by clicking on the page. A slider will appear, allowing you to adjust your zoom level. Return to the original size by clicking on the page again.
the page around when zoomed in by dragging it.
the zoom using the slider on the top right.
by clicking on the zoomed-in page.
by entering text in the search field and click on "In This Issue" or "All Issues" to search the current issue or the archive of back issues respectively.
by clicking on thumbnails to select pages, and then press the print button.
this publication and page.
displays a table of sections with thumbnails and descriptions.
displays thumbnails of every page in the issue. Click on a page to jump.
allows you to browse through every available issue.
FCW : April 30, 2014

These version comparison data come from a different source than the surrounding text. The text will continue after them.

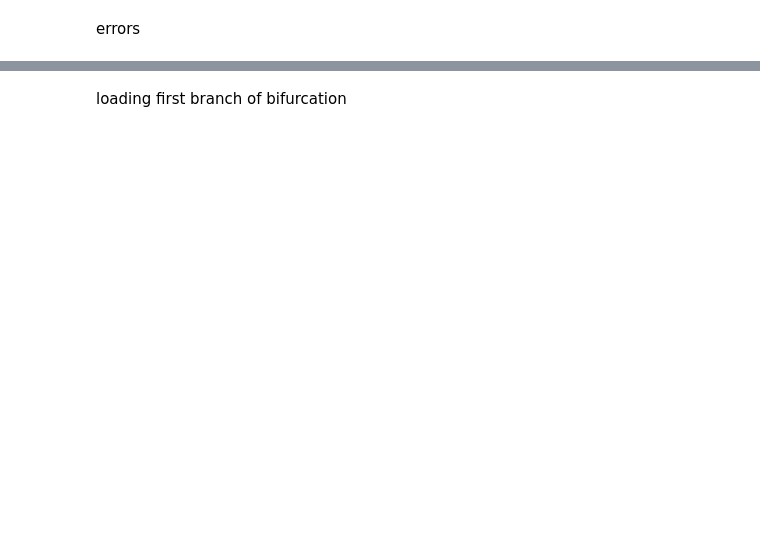
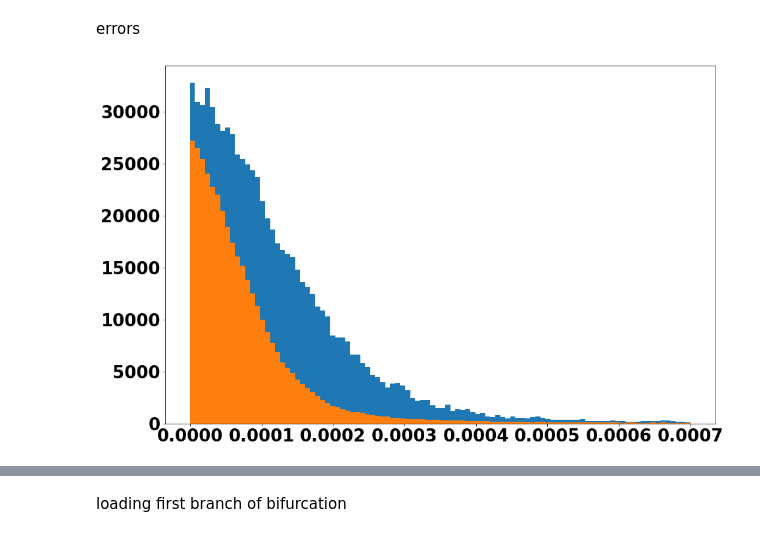
Before and after one commit to abbasloo/dnnAutoEm, a Jupyter notebook: carCrash4partsLSTM.ipynb, the cells around one changed output, grey strips where cells are left out. Cells and saved outputs as stored; diff of their text form; code cells hidden in the pictures; blank space fills up the shorter version.

```diff
--- a/carCrash4partsLSTM.ipynb
+++ b/carCrash4partsLSTM.ipynb
@@ -244,8 +279,10 @@ errors
 # %%
 fig = plt.figure(figsize=(15, 10))
 ax = fig.add_subplot(111)
-_,_,_ = ax.hist(np.abs(yhat[0] - seq_in).reshape(seq_in.shape[0]*seq_in.shape[1]*seq_in.shape[2]), bins=100, range=[0.0,0.0005])
-_,_,_ = ax.hist(np.abs(yhat[1] - seq_in[:, l:, :]).reshape(seq_in.shape[0]*(seq_in.shape[1]-l)*seq_in.shape[2]), bins=100, range=[0.0,0.0005])
+_,_,_ = ax.hist(np.abs(yhat[0] - seq_in).reshape(seq_in.shape[0]*seq_in.shape[1]*seq_in.shape[2]), bins=100, range=[0.0,0.0007])
+_,_,_ = ax.hist(np.abs(yhat[1] - seq_in[:, l:, :]).reshape(seq_in.shape[0]*(seq_in.shape[1]-l)*seq_in.shape[2]), bins=100, range=[0.0,0.0007])
+# %% [output]
+[figure, added]
 # %%
 # demonstrate prediction
 yhat = model.predict(seq_test, verbose=0)
```
Also changed, not shown: parts of 19 cells of this notebook.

Commentary | BOB WOODS BOB WOODS is president of Topside Consulting Group and former commissioner of the General Services Administration's Federal Technology Service. When you are about to buy some- thing in your personal life --- gro- ceries, appliances, books, airline tickets, etc. --- you can compare prices across multiple vendors before you ultimately hit the "buy" button. The vendors can see one another s prices as well and adjust them accordingly. As a result, we consumers bene t. This has always been the case; the Internet simply makes our reach broader and our methods more exacting. Now what if there was a govern- ment buying program that provid- ed complete price transparency for contracts? Would the same thing happen? Would the government get better prices? Would the vendors try to one-up one another? The answer, of course, is yes --- and it is already happening. For the bene t of taxpayers and customer agencies, the General Services Administration has been running that type of marketplace since 1999, rst for FTS 2001 and now for the Networx telecommunica- tions program. In today s world, where every blemish or perceived shortcom- ing is showcased while positive performance and outcomes go unmentioned, I believe that GSA s recognition of the advantages of price transparency is worthy of note, and the techniques and tools that were built into the Networx program deserve to be broadly known. GSA provides price transpar- ency for every telecommunica- tions service available on the contract via Web-based tools called the Networx pricers. Once users have speci ed a service, the tool provides prices for all the vendors simultaneously. Now customers can compare Vendor A to Vendor B --- and to vendors C, D and E. And, just as with Amazon, agencies are shown other telecommunications services that they might want to buy, some of which are automati- cally packaged and sold with the original item. Because GSA made that infor- mation public, the biggest users of the tools are the vendors them- selves. Firms are constantly look- ing to see what competitors are doing and adjusting accordingly. If a vendor sees that its prices are too high, it submits a price reduc- tion to GSA. After the reduction is accepted, GSA updates the site to re ect the new price, and agencies bills are reduced accordingly. Let s look at two examples in which agencies saved millions because of this marketplace. (For detailed pricing charts, please see http://is.gd/fcw0430.) The rst example is for Internet service at 155 megabits/sec. In 2007, some vendors prices were more than twice those of other providers, but they have steadily reduced their prices for the government to match their competitors. As a result, agencies have saved nearly $12 million --- or 32 percent --- since 2007 on just that one contract line item. The second example is for Man- aged Trusted IP Services, a pro- gram designed by GSA and offered by the Networx vendors to meet the Of ce of Management and Budget s Trusted Internet Connec- tions mandate. For services with a 45 megabits/sec connection, the government has bene ted from a 64 percent average price reduction since 2009, resulting in a savings of $7.6 million. Those kinds of savings smack of buying TVs at Walmart. It s a win-win-win situation: Agencies are savings millions, vendors have a transparent way to compete for business, and GSA fosters standards for achieving measurable value. Given the sensibility and busi- ness value of this approach, one wonders why it is not used more often. We might not be able to compare prices and drive down the cost of an F-35, but applying basic business decision-making to gov- ernment buying is a powerful idea that will be hard to ignore. And it can be applied to far more than just telecom services. ■ Common-sense techniques to save taxpayer dollars Basic business concepts such as price transparency can drive big savings. We need to apply them more broadly. The techniques and tools that were built into the Networx program deserve to be broadly known. 14 April 30, 2014 FCW.COM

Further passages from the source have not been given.